The Ontario NDP called for the province to do more to protect children, including making classes smaller, implementing mandatory vaccinations for education workers, increasing the availability of rapid testing, and adding the COVID-19 vaccine to the list of required immunizations for eligible students. Ontario Liberal Leader Steven Del Duca also called for the province to send more rapid tests to schools.

The modelling says vaccination coverage is increasing slowly but continues to be highly effective in preventing the worst outcomes of the virus. Unvaccinated people have a seven-fold higher risk of symptomatic COVID-19, a 25-fold higher risk of being in the hospital, and 60-fold higher risk of being in the ICU compared to the fully vaccinated, the modelling says.

The projections also warn of a condition known as long COVID. The modelling says about 1 in 10 people who’ve had COVID-19 will experience symptoms that last longer than 12 weeks.

Previously, the science table warned that to avoid another lockdown, vaccination rates must “accelerate substantially” beyond 85 per cent of eligible Ontarians, with pandemic rules on masking, physical distancing, working from home and proof-of-vaccination certificates in place.

As of Tuesday, almost 86 per cent of the eligible population had received one dose, and 80.5 per cent were fully vaccinated. Dr. Slutsky said he’d like to see those numbers rise to 90 or 95 per cent of the eligible population aged 12 and over.

Alexandra Hilkene, a spokeswoman for Health Minister Christine Elliott, said in an e-mail that the numbers vindicate the “extremely cautious approach” Ontario has taken by keeping masking and other public-health rules in place.

She said the province’s new vaccine certificate rules will “help protect the province’s hard-fought progress” and that Ontario “will maintain our cautious approach and continue to make decisions based on the best medical and scientific advice.”

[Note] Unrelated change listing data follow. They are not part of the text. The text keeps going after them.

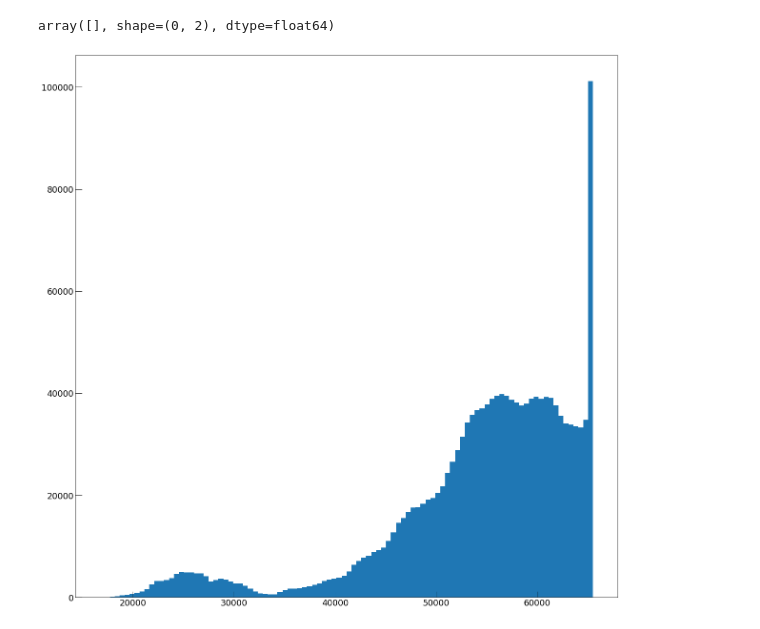
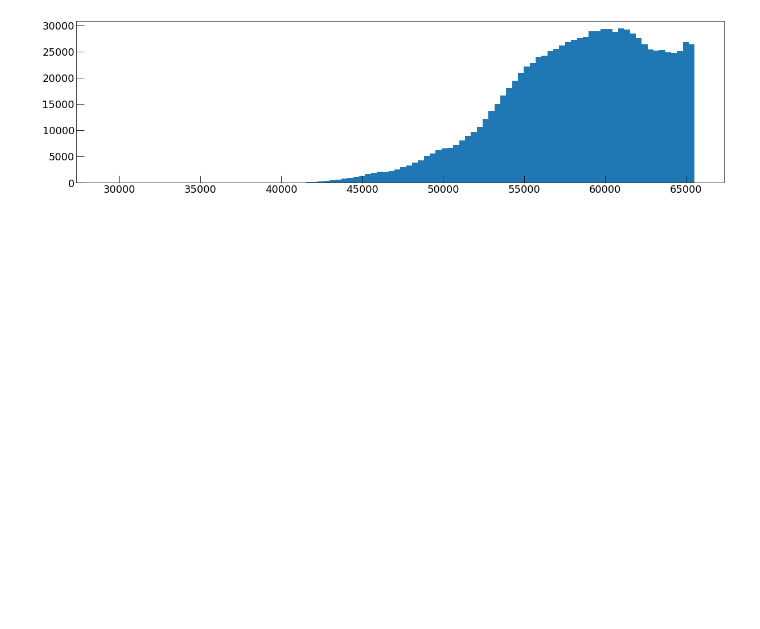
Before and after one commit to gmazzitelli/cygno, a Jupyter notebook: Analisys-Calibarion.ipynb, the cells around one changed output. Cells and saved outputs as stored; diff of their text form; code cells hidden in the pictures; blank space fills up the shorter version.

```diff
--- a/Analisys-Calibarion.ipynb
+++ b/Analisys-Calibarion.ipynb
@@ -26,7 +26,7 @@ dataSelection = 'LAB'
 image = cy.swift_read_image_h5(cy.imageFile2FullPathCygnus(dataSelection, run, traccia))
 # %%
 cy.set_atlas_style("large")
-imageBare    = image[600:1500,150:1850]
+imageBare    = image[600:2048-600,400:2048-400]
 x_resolution = np.size(imageBare[1,:])
 y_resolution = np.size(imageBare[:,1])
 print (x_resolution, y_resolution)
@@ -68,13 +63,10 @@ plt.imshow(edges)
-# %%
-edge_pts[:, ::-1]
-# %% [output]
-array([], shape=(0, 2), dtype=float64)
 # %%
-plt.hist(imageBare.ravel(), bins=100)
-plt.plot()
+# istogramma senza gli overflow
+cy.set_atlas_style("long")
+plt.hist(imageBare[imageBare<2**16-1].ravel(), bins=100)
 plt.show()
 # %% [output]
-[figure, old version]
+[figure, new version]
 # %%
 c = ['-r', '-y', '-b', '-g']
 # optimized for horizontal track in dtheta
```
Also changed, not shown: parts of 9 cells of this notebook, 1 other file.
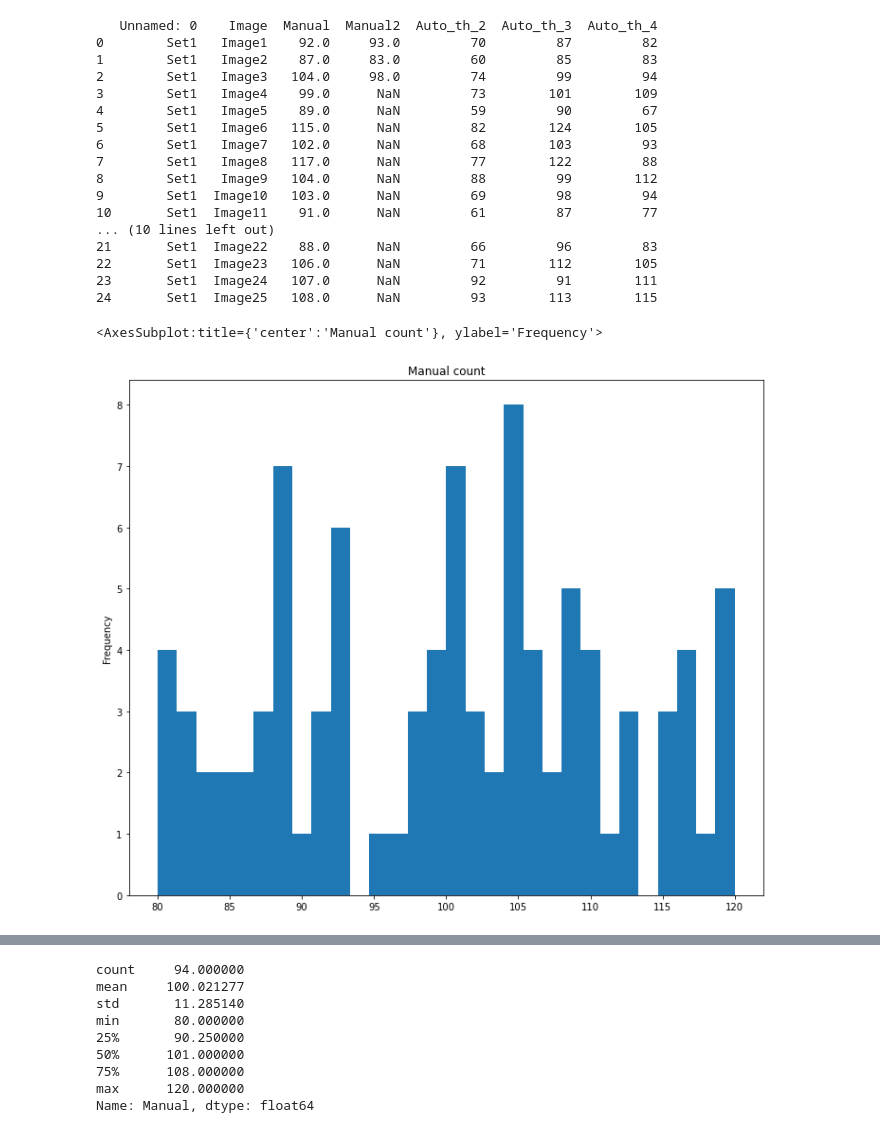
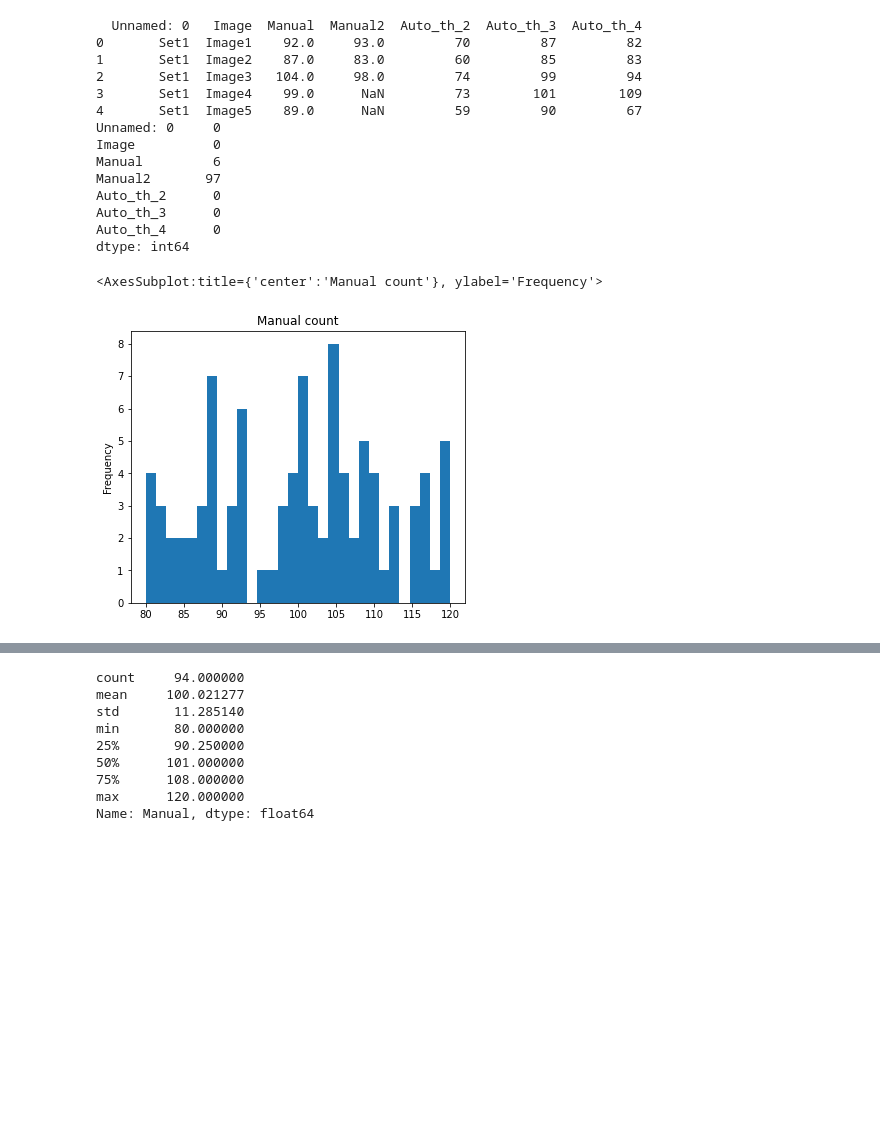
Before and after one commit to huangshuewei/1.-Python-Beginners, a Jupyter notebook: 1. Python Beginners/15.Plotting - Pandas.ipynb, the cells around one changed output, grey strips where cells are left out. Drawn from its saved outputs; the diff is of its cells as text; code cells hidden in the pictures; blank space fills up the shorter version.

```diff
--- a/1. Python Beginners/15.Plotting - Pandas.ipynb
+++ b/1. Python Beginners/15.Plotting - Pandas.ipynb
@@ -3,30 +3,35 @@ import pandas as pd
 
 df = pd.read_csv('grains/manual_vs_auto.csv')
 
-print(df.head(25))
+print(df.head(5))
+
+print(df.isnull().sum())
 # %% [output]
-   Unnamed: 0    Image  Manual  Manual2  Auto_th_2  Auto_th_3  Auto_th_4
-0        Set1   Image1    92.0     93.0         70         87         82
-1        Set1   Image2    87.0     83.0         60         85         83
-2        Set1   Image3   104.0     98.0         74         99         94
-3        Set1   Image4    99.0      NaN         73        101        109
-4        Set1   Image5    89.0      NaN         59         90         67
-5        Set1   Image6   115.0      NaN         82        124        105
-6        Set1   Image7   102.0      NaN         68        103         93
-7        Set1   Image8   117.0      NaN         77        122         88
-8        Set1   Image9   104.0      NaN         88         99        112
-9        Set1  Image10   103.0      NaN         69         98         94
-10       Set1  Image11    91.0      NaN         61         87         77
-... (10 lines left out)
-21       Set1  Image22    88.0      NaN         66         96         83
-22       Set1  Image23   106.0      NaN         71        112        105
-23       Set1  Image24   107.0      NaN         92         91        111
-24       Set1  Image25   108.0      NaN         93        113        115
+  Unnamed: 0   Image  Manual  Manual2  Auto_th_2  Auto_th_3  Auto_th_4
+0       Set1  Image1    92.0     93.0         70         87         82
+1       Set1  Image2    87.0     83.0         60         85         83
+2       Set1  Image3   104.0     98.0         74         99         94
+3       Set1  Image4    99.0      NaN         73        101        109
+4       Set1  Image5    89.0      NaN         59         90         67
+Unnamed: 0     0
+Image          0
+Manual         6
+Manual2       97
+Auto_th_2      0
+Auto_th_3      0
+Auto_th_4      0
+dtype: int64
 # %%
-df['Manual'].plot(kind='hist', bins=30, title='Manual count', figsize=(12,10))
+# plot histogram
+# 'Manual' data
+
+df['Manual'].plot(kind='hist',
+                  bins=30,
+                  title='Manual count',
+                  figsize=(6,5))
 # %% [output]
 <AxesSubplot:title={'center':'Manual count'}, ylabel='Frequency'>
-[figure, old version]
+[figure, new version]
 # %%
 df = df.rename(columns={'Unnamed: 0': 'Image_set'})
 
```
Also changed, not shown: parts of 8 cells of this notebook, 8 other files.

Our Morning Update and Evening Update newsletters are written by Globe editors, giving you a concise summary of the day’s most important headlines. Sign up today.

Report an error

Editorial code of conduct